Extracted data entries
_ _ _ _ _ _ _

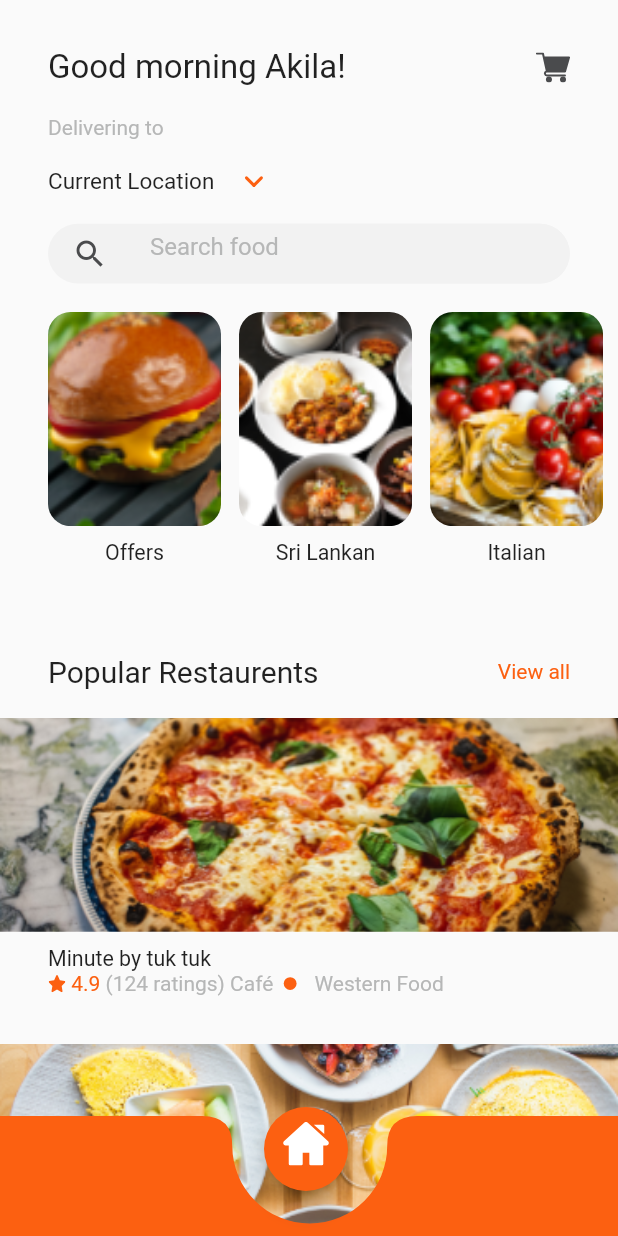
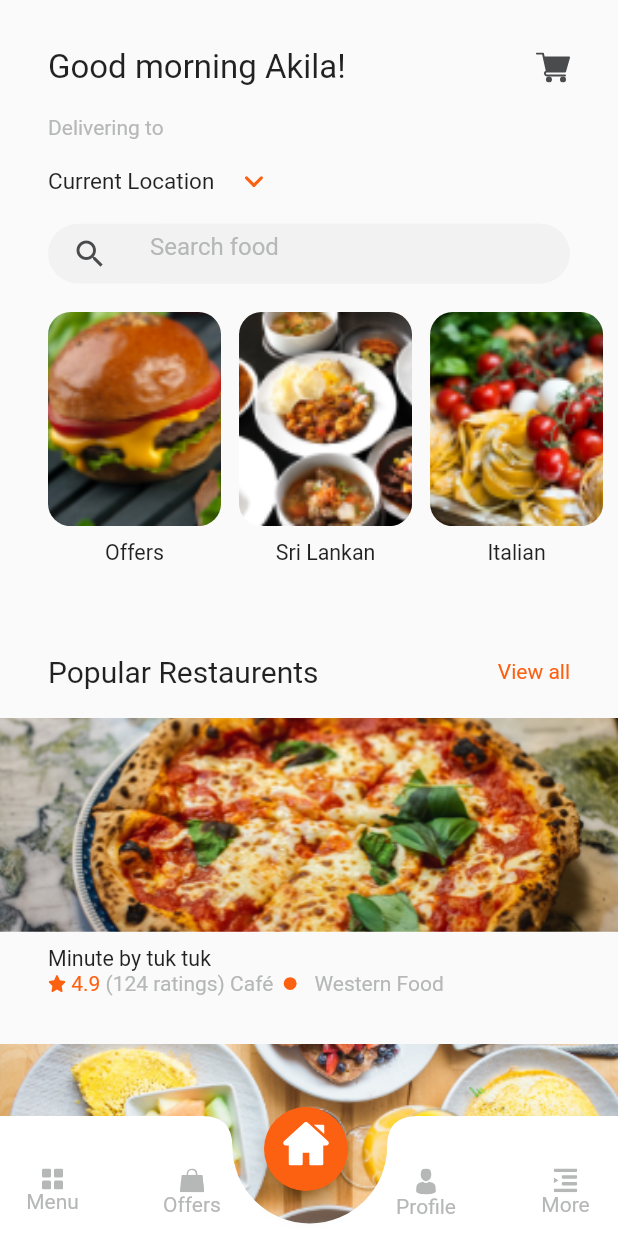
Before and after one commit to mohammed199625/meal_monkey, a Flutter app: the screen it shows after launch, on a phone screen of 412 x 824 dp. Run offline on Flutter 3.47's test engine with Material 2 defaults, Android fonts, the phone set to English and light mode, and no system bars; our stand-ins replace flutter_screenutil, flutter_svg; statements that could not run were skipped.

Commit message:
update bottom navbar

```diff
--- a/lib/main.dart
+++ b/lib/main.dart
@@ -1,6 +1,10 @@
 import 'package:flutter/material.dart';
 import 'package:flutter_screenutil/flutter_screenutil.dart';
 import 'package:meal_monkey/constants.dart';
+import 'package:meal_monkey/screens/menu.dart';
+import 'package:meal_monkey/screens/more_screen.dart';
+import 'package:meal_monkey/screens/offers_screen.dart';
+import 'package:meal_monkey/screens/profile_screen.dart';
 import 'screens/home_page/home_page.dart';
 import 'package:meal_monkey/screens/login_screen.dart';
 import 'package:meal_monkey/screens/new_password_screen.dart';
@@ -29,6 +33,10 @@ class MyApp extends StatelessWidget {
           '/new_password':(context)=>NewPassword(),
           '/otp_screen':(context)=>OTPScreen(),
           '/on_boarding_screen':(context)=>OnBoardingScreen(),
+          '/menu':(context)=>MenuScreen(),
+          '/profile':(context)=>ProfileScreen(),
+          '/offers':(context)=>OffersScreen(),
+          '/more':(context)=>MoreScreen(),
 
         },
         theme: ThemeData(
--- a/lib/reusable_widget.dart
+++ b/lib/reusable_widget.dart
@@ -324,3 +324,72 @@ class MostPopularList extends StatelessWidget {
     );
   }
 }
+
+class BottomNavigationNotchClipper extends CustomClipper<Path> {
+  @override
+  Path getClip(Size size) {
+    double width = ScreenUtil().setWidth(size.width);
+    double height = ScreenUtil().setWidth(size.height);
+    double rd = width * .25;
+    double rounded = 20;
+    var path = Path();
+
+    path.lineTo(3 * rd / 2 - rounded, 0);
+    path.quadraticBezierTo(3 * rd / 2, 0, 3 * rd / 2, rounded);
+    path.arcToPoint(
+      Offset(5 * rd / 2, rounded),
+      radius: Radius.circular(rd / 4),
+      clockwise: false,
+    );
+    path.quadraticBezierTo(5 * rd / 2, 0, 5 * rd / 2 + rounded, 0);
+    path.lineTo(width, 0);
+    path.lineTo(width, height);
+    path.lineTo(0, height);
+    path.lineTo(0, 0);
+    path.close();
+    return path;
+  }
+
+  @override
+  bool shouldReclip(covariant CustomClipper<Path> oldClipper) {
+    return true;
+  }
+}
+
+class NavBarItem extends StatelessWidget {
+  final Function onClick;
+  final String icon;
+  final String label;
+  final bool home;
+  final Color color;
+  const NavBarItem(
+      {this.onClick, this.icon, this.label, this.home, this.color});
+
+  @override
+  Widget build(BuildContext context) {
+    return GestureDetector(
+      onTap: onClick,
+      child: Container(
+        padding: home ? EdgeInsets.all(10) : EdgeInsets.only(top: 30),
+        width: 70,
+        height: 70,
+        child: Column(
+          children: [
+            SvgPicture.asset(
+              icon,
+              color: home ? Colors.white : KPlaceholderColor,
+              semanticsLabel: label,
+            ),
+            if (label !=null)
+              Text(
+                label,
+                style: TextStyle(
+                  color: home ? Colors.white : KPlaceholderColor,
+                ),
+              )
+          ],
+        ),
+      ),
+    );
+  }
+}
--- a/lib/screens/home_page/home_page.dart
+++ b/lib/screens/home_page/home_page.dart
@@ -16,10 +16,10 @@ class HomePage extends StatefulWidget {
 class _HomePageState extends State<HomePage> {
   @override
   Widget build(BuildContext context) {
-    return Scaffold(
+    return SafeArea(
+      child: Scaffold(
         body: Stack(
           children: [
-
             SingleChildScrollView(
               child: Column(
                 children: [
@@ -74,27 +74,80 @@ class _HomePageState extends State<HomePage> {
                   ),
                   _buildCategoryTitleWithViewAll(
                       categoryName: 'Recent Items', onClick: () {}),
-                smallSizedBox,
                   Container(
                     child: ListView.builder(
                         shrinkWrap: true,
+                        physics: ClampingScrollPhysics(),
                         itemCount: recentItemsRowItems.length,
                         itemBuilder: (BuildContext context, int index) {
                           return recentItemsRowItems[index];
                         }),
-              )
+                  ),
+                  SizedBox(
+                    height: 80,
+                  ),
                 ],
               ),
             ),
-          Positioned(bottom:0,height:80,width: 1.sw,child: ClipPath(
-
+            Positioned(
+                bottom: 0,
+                height: 80,
+                width: 1.sw,
+                child: ClipPath(
                   clipper: BottomNavigationNotchClipper(),
                   child: Container(
-          color: KMainColor,
-          height:80,
+                    color: Colors.white,
+                    height: 80,
+                    child: Row(
+                      mainAxisAlignment: MainAxisAlignment.spaceBetween,
+                      children: [
+                        NavBarItem(
+                          icon: 'assets/images/menu.svg',
+                          label: 'Menu',
+                          color: KPlaceholderColor,
+                          home: false,
+                          onClick: () {
+                            Navigator.pushNamed(context, '/menu');
+                          },
+                        ),
+                        NavBarItem(
+                          icon: 'assets/images/offers.svg',
+                          label: 'Offers',
+                          color: KPlaceholderColor,
+                          home: false,
+                          onClick: () {
+                            Navigator.pushNamed(context, '/offers');
+                          },
+                        ),
+                        SizedBox(
+                          width: 40,
+                        ),
+                        NavBarItem(
+                          icon: 'assets/images/profile.svg',
+                          label: 'Profile',
+                          color: KPlaceholderColor,
+                          home: false,
+                          onClick: () {
+                            Navigator.pushNamed(context, '/profile');
+                          },
+                        ),
+                        NavBarItem(
+                          icon: 'assets/images/more.svg',
+                          label: 'More',
+                          color: KPlaceholderColor,
+                          home: false,
+                          onClick: () {
+                            Navigator.pushNamed(context, '/more');
+                          },
+                        ),
+                      ],
+                    ),
                   ),
                 )),
-          Positioned(bottom: 30,left: .5.sw-30,child: FloatingActionButton(
+            Positioned(
+              bottom: 30,
+              left: .5.sw - 30,
+              child: FloatingActionButton(
                 onPressed: () {
                   Navigator.pushNamed(context, '/home_page');
                 },
@@ -102,18 +155,16 @@ class _HomePageState extends State<HomePage> {
                 child: NavBarItem(
                   icon: 'assets/images/home.svg',
                   home: true,
-              label: 'Home',
-              onClick: () {},
+                  onClick: () {
+                    Navigator.pushNamed(context, '/home_page');
+                  },
                 ),
-          ))
+              ),
+            ),
           ],
         ),
         floatingActionButtonLocation: FloatingActionButtonLocation.centerDocked,
-
-      // bottomNavigationBar: BottomAppBar(
-      //   color: Colors.transparent,
-      //   elevation: 0,
-      //   child: ),
+      ),
     );
   }
 
@@ -207,7 +258,7 @@ class RecentItemsRow extends StatelessWidget {
     return GestureDetector(
       onTap: onClick,
       child: Container(
-        padding: EdgeInsets.only(left: 32,bottom: 12),
+        padding: EdgeInsets.only(left: 32, bottom: 12),
         child: Row(
           children: [
             Container(
@@ -221,26 +272,43 @@ class RecentItemsRow extends StatelessWidget {
                 ),
               ),
             ),
-            SizedBox(width: 15,),
+            SizedBox(
+              width: 15,
+            ),
             Column(
               crossAxisAlignment: CrossAxisAlignment.start,
               children: [
-                Text(label,style: TextStyle(fontSize: 20,fontWeight: FontWeight.bold),),
-                SizedBox(height: 10,),
+                Text(
+                  label,
+                  style: TextStyle(fontSize: 20, fontWeight: FontWeight.bold),
+                ),
+                SizedBox(
+                  height: 10,
+                ),
                 Row(
                   children: [
                     Text('Café  '),
                     BuildDot(color: KMainColor),
                     Text(' Western Food'),
                   ],
-
                 ),
-                SizedBox(height: 10,),
+                SizedBox(
+                  height: 10,
+                ),
                 Row(
                   children: [
-                    SvgPicture.asset('assets/images/star.svg',color: KMainColor,),
-                    Text(' 4.9',style: TextStyle(color: KMainColor),),
-                    Text('    (124 Ratings)',style: TextStyle(color: KPlaceholderColor),),
+                    SvgPicture.asset(
+                      'assets/images/star.svg',
+                      color: KMainColor,
+                    ),
+                    Text(
+                      ' 4.9',
+                      style: TextStyle(color: KMainColor),
+                    ),
+                    Text(
+                      '    (124 Ratings)',
+                      style: TextStyle(color: KPlaceholderColor),
+                    ),
                   ],
                 ),
               ],
@@ -276,7 +344,7 @@ class NavBarItem extends StatelessWidget {
               color: home ? Colors.white : KPlaceholderColor,
               semanticsLabel: label,
             ),
-            if (home == false)
+            if (label !=null)
               Text(
                 label,
                 style: TextStyle(
@@ -289,34 +357,3 @@ class NavBarItem extends StatelessWidget {
     );
   }
 }
-
-class BottomNavigationNotchClipper extends CustomClipper<Path>{
-  @override
-  Path getClip(Size size) {
-    double width =ScreenUtil().setWidth(size.width);
-    double height =ScreenUtil().setWidth(size.height);
-    double rd = width * .25;
-    double rounded = 20;
-    var path = Path();
-
-    path.lineTo(3*rd/2-rounded, 0);
-    path.quadraticBezierTo(3*rd/2,0,3*rd/2,rounded);
-    path.arcToPoint(
-      Offset(5*rd/2,rounded),
-      radius: Radius.circular(rd/4),
-      clockwise: false,
-    );
-    path.quadraticBezierTo(5*rd/2,0, 5*rd/2 + rounded,0);
-    path.lineTo(width, 0);
-    path.lineTo(width, height);
-    path.lineTo(0, height);
-    path.lineTo(0, 0);
-    path.close();
-    return path;
-  }
-
-  @override
-  bool shouldReclip(covariant CustomClipper<Path> oldClipper) {
-    return true;
-  }
-} //Draw bottom app bar notch
--- a/lib/screens/on_boarding_screen.dart
+++ b/lib/screens/on_boarding_screen.dart
@@ -31,7 +31,7 @@ class _OnBoardingScreenState extends State<OnBoardingScreen> {
       'mainText': 'Live Tracking',
       'text': 'Real time tracking of your food on the app\n'
           ' once you placed the order'
-    }
+    },
   ];
 
   @override
```
Also changed, not shown: lib/screens/menu.dart (added, +22 -0 lines), lib/screens/more_screen.dart (added, +17 -0 lines), lib/screens/offers_screen.dart (added, +17 -0 lines), lib/screens/profile_screen.dart (added, +17 -0 lines). Lines whose indentation alone changed are shown as unchanged.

_ _ _ _ _ _ _

## Assignment
As you read the records above, find each line that contains "padding" and copy it.

## Problem solution
+        padding: home ? EdgeInsets.all(10) : EdgeInsets.only(top: 30),
-        padding: EdgeInsets.only(left: 32,bottom: 12),
+        padding: EdgeInsets.only(left: 32, bottom: 12),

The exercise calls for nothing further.